I am the young mother who played guitar and sang "One Tin Soldier" to her toddler sons; the teacher who watches her students walk across the graduation stage year after year, wondering if those to come will be half as good as those leaving; the friend who strives to see and help meet others' needs.

We are who we are because of those segments in our passing lives, because of choices we've made along the way, because of people we've allowed to grip our hearts. And though aging brings pain and heartache, it also brings overflowing love and joy, which tend to keep our spirits young. Aging takes us a step closer to God and gives us a pressing sense of squeezing a little tighter, hugging a little longer, laughing a little more. It makes us turn to say "I love you" one last time before walking out the door.

Having an aging body doesn't mean giving up or giving in. It simply means I may move a little slower, think a little longer, grasp new concepts with a little more difficulty. It means I realize even more the importance of scooting a bit closer to this 3-year-old lying beside me, putting my arms around her and holding on like nobody's business.

Yesterday morning, I awoke with little fingers poking my cheek. "You old yet, Grandma?" her whispering voice asked.
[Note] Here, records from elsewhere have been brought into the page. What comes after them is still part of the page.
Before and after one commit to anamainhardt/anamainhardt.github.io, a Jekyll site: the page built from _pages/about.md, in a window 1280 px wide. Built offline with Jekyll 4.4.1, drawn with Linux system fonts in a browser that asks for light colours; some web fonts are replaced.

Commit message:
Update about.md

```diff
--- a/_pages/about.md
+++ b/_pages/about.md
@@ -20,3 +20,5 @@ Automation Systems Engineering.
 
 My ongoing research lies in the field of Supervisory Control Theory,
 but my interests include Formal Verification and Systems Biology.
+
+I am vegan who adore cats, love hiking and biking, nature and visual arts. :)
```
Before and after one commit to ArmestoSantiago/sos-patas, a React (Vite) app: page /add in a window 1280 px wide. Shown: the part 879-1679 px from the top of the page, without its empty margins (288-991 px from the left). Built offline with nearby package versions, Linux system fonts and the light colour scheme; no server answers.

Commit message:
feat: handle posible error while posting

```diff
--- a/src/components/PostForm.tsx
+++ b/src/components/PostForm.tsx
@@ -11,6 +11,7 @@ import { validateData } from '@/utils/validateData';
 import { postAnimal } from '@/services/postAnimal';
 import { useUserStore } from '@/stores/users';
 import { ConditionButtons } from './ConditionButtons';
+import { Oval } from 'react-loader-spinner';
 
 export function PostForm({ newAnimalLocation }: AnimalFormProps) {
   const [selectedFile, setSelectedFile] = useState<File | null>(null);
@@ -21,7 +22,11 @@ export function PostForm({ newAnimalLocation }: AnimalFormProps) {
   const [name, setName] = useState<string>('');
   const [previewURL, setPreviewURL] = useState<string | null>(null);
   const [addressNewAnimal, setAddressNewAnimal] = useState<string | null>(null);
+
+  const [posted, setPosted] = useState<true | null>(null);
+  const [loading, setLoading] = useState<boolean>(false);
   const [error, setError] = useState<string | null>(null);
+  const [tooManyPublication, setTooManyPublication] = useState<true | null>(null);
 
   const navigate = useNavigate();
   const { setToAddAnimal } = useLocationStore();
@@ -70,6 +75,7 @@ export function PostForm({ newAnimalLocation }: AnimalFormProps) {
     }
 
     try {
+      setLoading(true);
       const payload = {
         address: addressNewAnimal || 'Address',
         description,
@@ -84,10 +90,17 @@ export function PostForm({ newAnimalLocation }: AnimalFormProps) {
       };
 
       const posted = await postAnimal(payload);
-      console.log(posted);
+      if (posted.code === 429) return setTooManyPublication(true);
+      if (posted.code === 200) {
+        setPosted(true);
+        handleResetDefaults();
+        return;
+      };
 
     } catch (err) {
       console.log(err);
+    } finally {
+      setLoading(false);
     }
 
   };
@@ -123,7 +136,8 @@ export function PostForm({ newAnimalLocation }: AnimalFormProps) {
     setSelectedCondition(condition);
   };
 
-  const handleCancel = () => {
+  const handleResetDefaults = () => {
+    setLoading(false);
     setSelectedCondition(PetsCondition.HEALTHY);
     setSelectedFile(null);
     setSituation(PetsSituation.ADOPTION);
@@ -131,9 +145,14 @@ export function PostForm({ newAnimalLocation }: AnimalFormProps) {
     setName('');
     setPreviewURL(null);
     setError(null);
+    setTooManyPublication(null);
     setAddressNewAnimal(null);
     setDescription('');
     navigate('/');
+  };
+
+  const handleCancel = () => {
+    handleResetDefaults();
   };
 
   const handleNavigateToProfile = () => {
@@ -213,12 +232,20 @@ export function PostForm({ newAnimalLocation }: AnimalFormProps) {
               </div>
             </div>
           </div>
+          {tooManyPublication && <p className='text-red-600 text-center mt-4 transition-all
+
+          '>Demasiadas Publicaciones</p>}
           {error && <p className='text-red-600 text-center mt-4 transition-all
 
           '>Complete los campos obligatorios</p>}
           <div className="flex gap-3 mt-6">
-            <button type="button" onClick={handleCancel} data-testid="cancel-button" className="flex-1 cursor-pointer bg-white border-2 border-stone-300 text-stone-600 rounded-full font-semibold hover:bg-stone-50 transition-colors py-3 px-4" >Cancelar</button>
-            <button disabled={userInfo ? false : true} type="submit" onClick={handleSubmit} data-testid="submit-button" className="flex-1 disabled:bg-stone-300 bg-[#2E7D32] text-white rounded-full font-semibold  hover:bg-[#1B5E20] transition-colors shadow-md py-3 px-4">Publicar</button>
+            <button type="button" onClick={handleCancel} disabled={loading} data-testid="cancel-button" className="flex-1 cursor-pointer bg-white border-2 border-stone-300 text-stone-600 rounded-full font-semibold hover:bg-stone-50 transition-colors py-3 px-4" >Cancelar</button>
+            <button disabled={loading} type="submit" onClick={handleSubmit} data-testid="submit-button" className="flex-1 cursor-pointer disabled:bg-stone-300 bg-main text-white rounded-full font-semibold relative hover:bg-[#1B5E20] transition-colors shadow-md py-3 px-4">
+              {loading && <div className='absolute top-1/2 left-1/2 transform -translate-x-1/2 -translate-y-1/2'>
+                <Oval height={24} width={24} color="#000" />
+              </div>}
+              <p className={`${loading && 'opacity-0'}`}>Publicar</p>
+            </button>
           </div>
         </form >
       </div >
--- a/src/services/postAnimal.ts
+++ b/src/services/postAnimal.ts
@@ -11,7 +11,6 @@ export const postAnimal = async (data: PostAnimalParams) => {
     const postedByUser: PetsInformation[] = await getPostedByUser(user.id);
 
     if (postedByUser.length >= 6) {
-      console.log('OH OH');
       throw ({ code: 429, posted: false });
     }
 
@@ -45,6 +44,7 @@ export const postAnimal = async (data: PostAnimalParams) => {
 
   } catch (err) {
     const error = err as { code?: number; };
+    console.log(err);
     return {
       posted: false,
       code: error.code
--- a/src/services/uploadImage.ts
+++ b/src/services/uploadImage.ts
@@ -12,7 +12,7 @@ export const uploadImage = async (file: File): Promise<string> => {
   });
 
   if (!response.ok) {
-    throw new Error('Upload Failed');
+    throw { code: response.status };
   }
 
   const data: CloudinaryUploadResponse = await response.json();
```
"Not yet, Baby Girl," I responded, rubbing her nose with mine. "Not quite yet."